| On 15, Feb 2008

Michael S. Slocum

Dissipative dynamical systems contain some sort of friction. The chief feature of a dissipative system is loss of energy. A pendulum swinging in air will have dissipation. Energy is lost continuously through the various kinds of friction experienced by the pendulum. We call a system where energy is maintained, a conservative dynamical system. This would describe a system with no friction. Heavenly bodies sustain so little friction we describe their motion as being conservative; no energy is lost. Mathematics tells us that the long-term behavior of dissipative systems may be described by a simple pattern of motion whose final state is a point or a limit circle. The final state of a dissipative system that is highly complex and demonstrates chaos is described as a strange attractor. Let us describe a strange attractor that we may utilize to describe the phenomenon:

[IMG height=328 alt=”” src=”http://www.triz-journal.com/wp-content/uploads/library/images_upload/TFS%20(1).jpg” width=555 border=0]


                                        The Feigenbaum Scenario (TFS)

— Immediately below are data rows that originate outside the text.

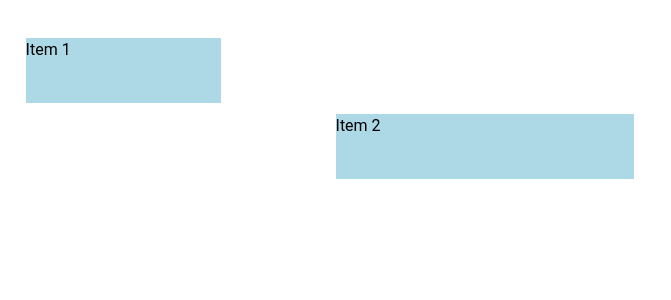
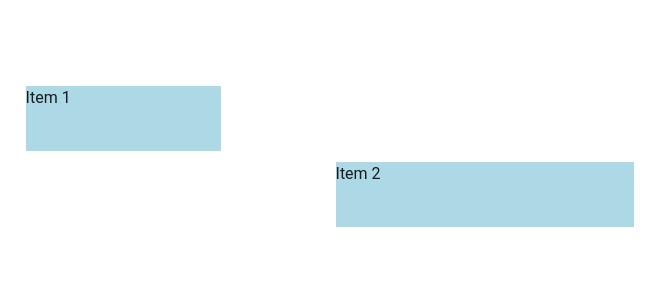
Before and after one commit to ghazialhouwari/web-builder, a Vue app: page / in a window 1280 px wide. Shown: the top 300 px of the page, without its empty margins (0-671 px from the left). Built offline with nearby package versions, Linux system fonts and the light colour scheme.

Commit message:
feat: improve draggable by adding grid wrapper offsetTop to calculations

```diff
--- a/src/App.vue
+++ b/src/App.vue
@@ -1,5 +1,11 @@
 <template>
-	<Grid />
+	<v-app>
+		<v-main>
+			<div class="py-12">
+				<Grid />
+			</div>
+		</v-main>
+	</v-app>
 </template>
 
 <script lang="ts" setup>
--- a/src/components/Grid.vue
+++ b/src/components/Grid.vue
@@ -1,4 +1,5 @@
 <script lang="ts" setup>
+	import { ref } from 'vue';
 	import { useGridStore } from '@/store/grid';
 	import useGrid from '@/composables/useGrid';
 
@@ -8,17 +9,21 @@
 	import DraggedGridItemArea from '@/components/DraggedGridItemArea.vue';
 
 	const gridStore = useGridStore();
+	const gridWrapper = ref<HTMLElement | null>(null);
+
 	const {
 		isDragging,
 		draggedGridItemArea,
 		gridRowCount,
 		moveHandler,
 		moveEndHandler,
-	} = useGrid();
+	} = useGrid(gridWrapper);
 </script>
 
 <template>
 	<div
+		ref="gridWrapper"
+		id="gridWrapper"
 		class="grid-wrapper"
 		:style="{
 			'--grid-row-count': gridRowCount,
--- a/src/composables/useDraggable.ts
+++ b/src/composables/useDraggable.ts
@@ -1,4 +1,4 @@
-import { Ref, ref } from 'vue';
+import { onMounted, Ref, ref } from 'vue';
 import { useDraggable as useVueCoreDraggable } from '@vueuse/core';
 
 export default function useDraggable(
@@ -7,10 +7,12 @@ export default function useDraggable(
 	onEnd: () => void
 ) {
 	const offset = ref({ x: 0, y: 0 });
+	const gridWrapper = ref<HTMLElement | null>(null);
 
 	function updateItemOffset(x: number, y: number) {
+		const wrapperOffsetTop = gridWrapper.value?.offsetTop || 0;
 		offset.value.x = x - (gridItem.value?.offsetLeft || 0);
-		offset.value.y = y - (gridItem.value?.offsetTop || 0);
+		offset.value.y = y - wrapperOffsetTop - (gridItem.value?.offsetTop || 0);
 	}
 
 	function resetItemOffset() {
@@ -29,5 +31,9 @@ export default function useDraggable(
 		},
 	});
 
+	onMounted(() => {
+		gridWrapper.value = document.querySelector('#gridWrapper');
+	});
+
 	return { offset };
 }
--- a/src/composables/useGrid.ts
+++ b/src/composables/useGrid.ts
@@ -1,8 +1,8 @@
-import { ref, computed } from 'vue';
+import { ref, computed, type Ref } from 'vue';
 import { IGridItemArea } from '@/utils/types';
 import { useGridStore } from '@/store/grid';
 
-export default function useGrid() {
+export default function useGrid(gridWrapper: Ref<HTMLElement | null>) {
 	const gridStore = useGridStore();
 
 	const isDragging = ref(false);
@@ -35,11 +35,12 @@ export default function useGrid() {
 	): IGridItemArea {
 		const { grid } = gridStore;
 
+		const offsetX = grid.gutters + grid.gap;
+		const offsetY = gridWrapper.value!.offsetTop;
+
 		// Get grid row and column from grid item offset
-		const gridColumn = Math.ceil(
-			(x - grid.gutters + grid.gap) / (grid.cellWidth + grid.gap)
-		);
-		const gridRow = Math.round(y / (grid.cellHeight + grid.gap));
+		const gridColumn = Math.ceil((x - offsetX) / (grid.cellWidth + grid.gap));
+		const gridRow = Math.round((y - offsetY) / (grid.cellHeight + grid.gap));
 
 		const columnStart = Math.max(1, gridColumn + 1);
 		const rowStart = Math.max(1, gridRow + 1);
```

Let us focus on The Feigenbaum Scenario to illustrate a few innovation analogies. Notice how the TFS is described by a series of bifurcations. The bifurcations increase geometrically until the model describes the domain of deterministic chaos. However the first several bifurcations determine the final region that comprises the Deterministic Chaos. It is therefore critical that the domain of Conscious Choice be exploited. This is where the concept of Ideality comes in. Ideality is the ultimate outcome of the problem solving process (at least from a tactical innovation scenario where you are solving a problem in an existing system).  Therefore, Ideality is a philosophical construct that dictates the direction problem solving should take to yield the perfect resolution. Ideality can also be described as a series of decision points that must be satisfied in order to describe the target resolution. These decision points are analogous to the bifurcations in the Conscious Choice Domain of the TFS. The innovation process can be controlled to the extent allowable as the problem statement and ideal goal are specified. At a certain point the bifurcations are too numerous and determinism is no longer possible. Therefore, systematic innovation is possible to a certain extent but determinism breaks down at a certain point. The fuzzy front end of problem solving can be brought into focus but the mental operations of the human brain still allow for chaotic thought generation.